▸ **Try it**
The exercise asks you to copy every line below in which "output" appears.

▸ **Provided material**
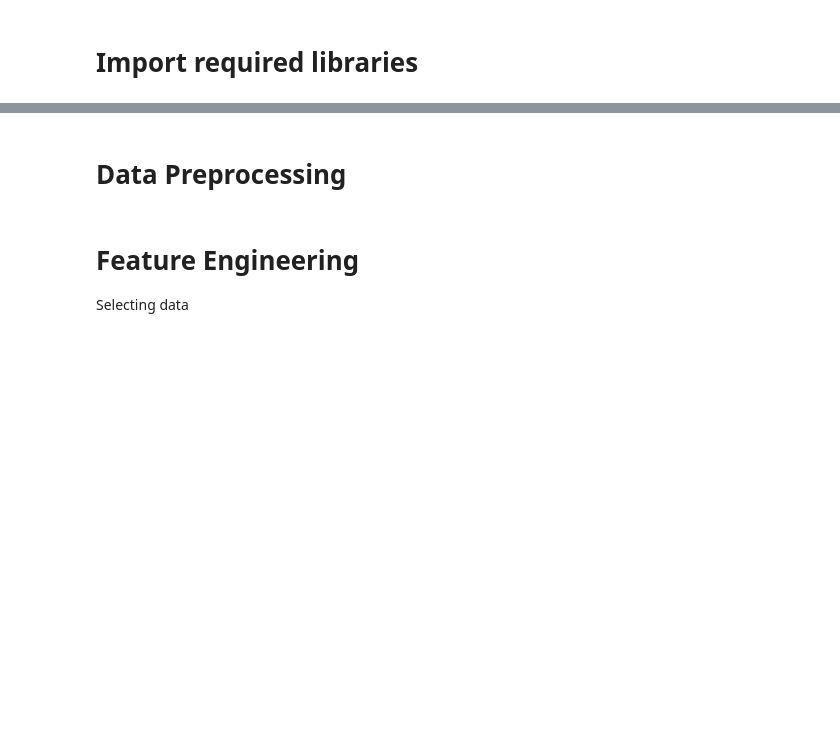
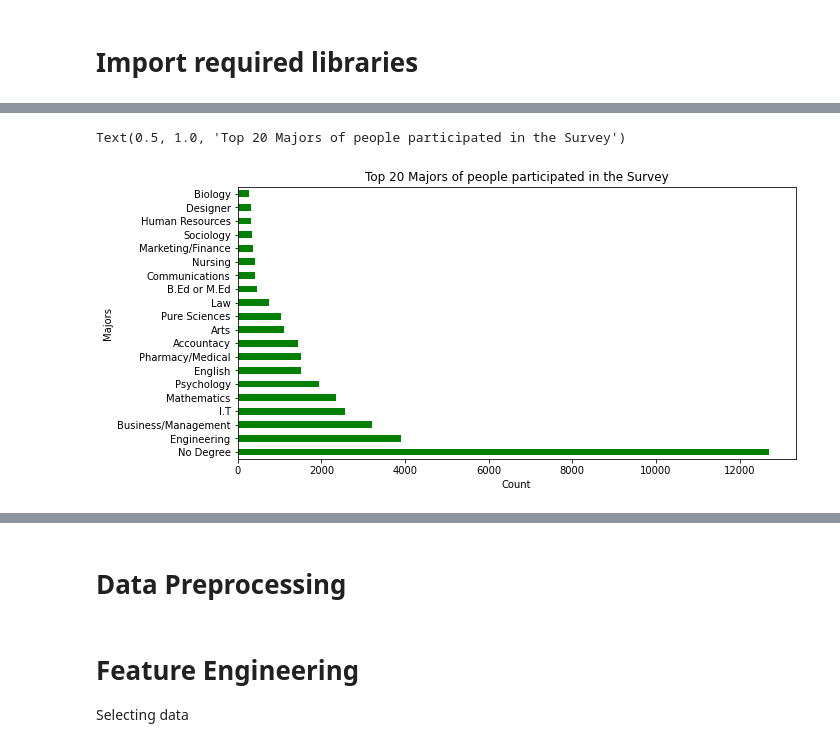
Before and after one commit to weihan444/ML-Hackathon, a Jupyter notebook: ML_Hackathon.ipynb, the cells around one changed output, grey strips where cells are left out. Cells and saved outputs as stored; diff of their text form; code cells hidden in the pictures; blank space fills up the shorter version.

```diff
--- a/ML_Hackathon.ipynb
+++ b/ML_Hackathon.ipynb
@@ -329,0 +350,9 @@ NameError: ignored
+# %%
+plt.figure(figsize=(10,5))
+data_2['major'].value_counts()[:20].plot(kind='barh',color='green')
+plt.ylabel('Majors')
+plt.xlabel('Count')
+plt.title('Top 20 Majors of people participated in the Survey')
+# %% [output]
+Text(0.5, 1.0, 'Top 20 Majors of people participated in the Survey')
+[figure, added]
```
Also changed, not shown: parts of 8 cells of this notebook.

* * *

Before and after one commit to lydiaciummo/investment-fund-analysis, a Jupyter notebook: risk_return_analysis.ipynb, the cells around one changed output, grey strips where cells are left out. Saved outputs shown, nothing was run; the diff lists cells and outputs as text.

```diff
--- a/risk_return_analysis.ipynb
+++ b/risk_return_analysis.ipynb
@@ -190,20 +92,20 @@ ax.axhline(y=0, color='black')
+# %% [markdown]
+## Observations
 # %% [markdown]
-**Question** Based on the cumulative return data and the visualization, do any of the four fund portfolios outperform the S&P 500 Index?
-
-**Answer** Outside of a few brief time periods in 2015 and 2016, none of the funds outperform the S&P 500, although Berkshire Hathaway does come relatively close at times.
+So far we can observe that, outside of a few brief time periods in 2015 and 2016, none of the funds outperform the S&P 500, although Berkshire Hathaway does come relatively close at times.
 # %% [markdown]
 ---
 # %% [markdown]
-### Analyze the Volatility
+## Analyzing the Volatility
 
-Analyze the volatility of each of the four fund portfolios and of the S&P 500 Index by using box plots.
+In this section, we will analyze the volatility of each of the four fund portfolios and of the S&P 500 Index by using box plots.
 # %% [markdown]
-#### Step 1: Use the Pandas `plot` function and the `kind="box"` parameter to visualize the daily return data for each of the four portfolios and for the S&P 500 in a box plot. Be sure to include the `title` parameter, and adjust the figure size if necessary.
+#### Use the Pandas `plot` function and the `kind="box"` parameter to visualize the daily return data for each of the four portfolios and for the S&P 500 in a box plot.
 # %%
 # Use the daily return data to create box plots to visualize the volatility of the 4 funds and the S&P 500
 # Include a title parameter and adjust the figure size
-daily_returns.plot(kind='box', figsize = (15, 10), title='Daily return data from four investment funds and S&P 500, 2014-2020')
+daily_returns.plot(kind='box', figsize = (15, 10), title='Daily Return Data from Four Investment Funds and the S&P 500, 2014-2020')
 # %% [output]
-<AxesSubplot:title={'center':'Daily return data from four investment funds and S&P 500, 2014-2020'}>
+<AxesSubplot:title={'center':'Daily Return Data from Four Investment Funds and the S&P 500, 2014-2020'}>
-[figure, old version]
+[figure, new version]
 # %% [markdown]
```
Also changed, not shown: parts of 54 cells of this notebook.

---

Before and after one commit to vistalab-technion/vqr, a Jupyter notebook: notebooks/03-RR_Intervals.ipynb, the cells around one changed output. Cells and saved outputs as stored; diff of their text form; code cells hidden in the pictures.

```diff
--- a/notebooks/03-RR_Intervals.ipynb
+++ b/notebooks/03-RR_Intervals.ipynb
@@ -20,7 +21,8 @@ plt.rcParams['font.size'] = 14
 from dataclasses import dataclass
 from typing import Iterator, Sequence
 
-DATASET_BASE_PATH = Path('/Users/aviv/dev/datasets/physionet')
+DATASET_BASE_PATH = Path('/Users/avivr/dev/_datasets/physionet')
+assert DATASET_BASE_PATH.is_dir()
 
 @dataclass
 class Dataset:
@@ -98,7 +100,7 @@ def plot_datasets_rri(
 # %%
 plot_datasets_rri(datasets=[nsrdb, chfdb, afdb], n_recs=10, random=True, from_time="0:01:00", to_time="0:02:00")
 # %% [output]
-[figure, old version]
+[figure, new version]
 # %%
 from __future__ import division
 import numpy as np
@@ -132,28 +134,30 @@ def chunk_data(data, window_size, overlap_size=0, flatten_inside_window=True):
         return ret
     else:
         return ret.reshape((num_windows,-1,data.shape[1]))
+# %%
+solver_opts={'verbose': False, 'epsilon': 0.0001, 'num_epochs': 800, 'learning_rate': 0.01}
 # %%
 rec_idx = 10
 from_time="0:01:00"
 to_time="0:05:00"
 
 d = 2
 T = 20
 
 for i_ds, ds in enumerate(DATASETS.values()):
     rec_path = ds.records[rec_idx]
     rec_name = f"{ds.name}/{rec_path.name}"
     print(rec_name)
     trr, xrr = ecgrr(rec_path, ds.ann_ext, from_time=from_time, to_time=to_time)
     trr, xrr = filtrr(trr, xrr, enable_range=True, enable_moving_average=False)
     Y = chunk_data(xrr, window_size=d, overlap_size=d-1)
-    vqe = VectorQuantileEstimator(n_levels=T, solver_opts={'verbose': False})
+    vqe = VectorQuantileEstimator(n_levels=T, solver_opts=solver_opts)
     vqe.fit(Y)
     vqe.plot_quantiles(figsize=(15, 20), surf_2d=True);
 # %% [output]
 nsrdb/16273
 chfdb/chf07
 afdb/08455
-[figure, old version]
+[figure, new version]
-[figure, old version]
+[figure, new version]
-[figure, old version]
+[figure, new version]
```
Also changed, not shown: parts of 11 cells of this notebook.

▸ **Finished task**
Before and after one commit to weihan444/ML-Hackathon, a Jupyter notebook: ML_Hackathon.ipynb, the cells around one changed output, grey strips where cells are left out. Cells and saved outputs as stored; diff of their text form; code cells hidden in the pictures; blank space fills up the shorter version.
+# %% [output]
Before and after one commit to lydiaciummo/investment-fund-analysis, a Jupyter notebook: risk_return_analysis.ipynb, the cells around one changed output, grey strips where cells are left out. Saved outputs shown, nothing was run; the diff lists cells and outputs as text.
 # %% [output]
Before and after one commit to vistalab-technion/vqr, a Jupyter notebook: notebooks/03-RR_Intervals.ipynb, the cells around one changed output. Cells and saved outputs as stored; diff of their text form; code cells hidden in the pictures.
 # %% [output]
 # %% [output]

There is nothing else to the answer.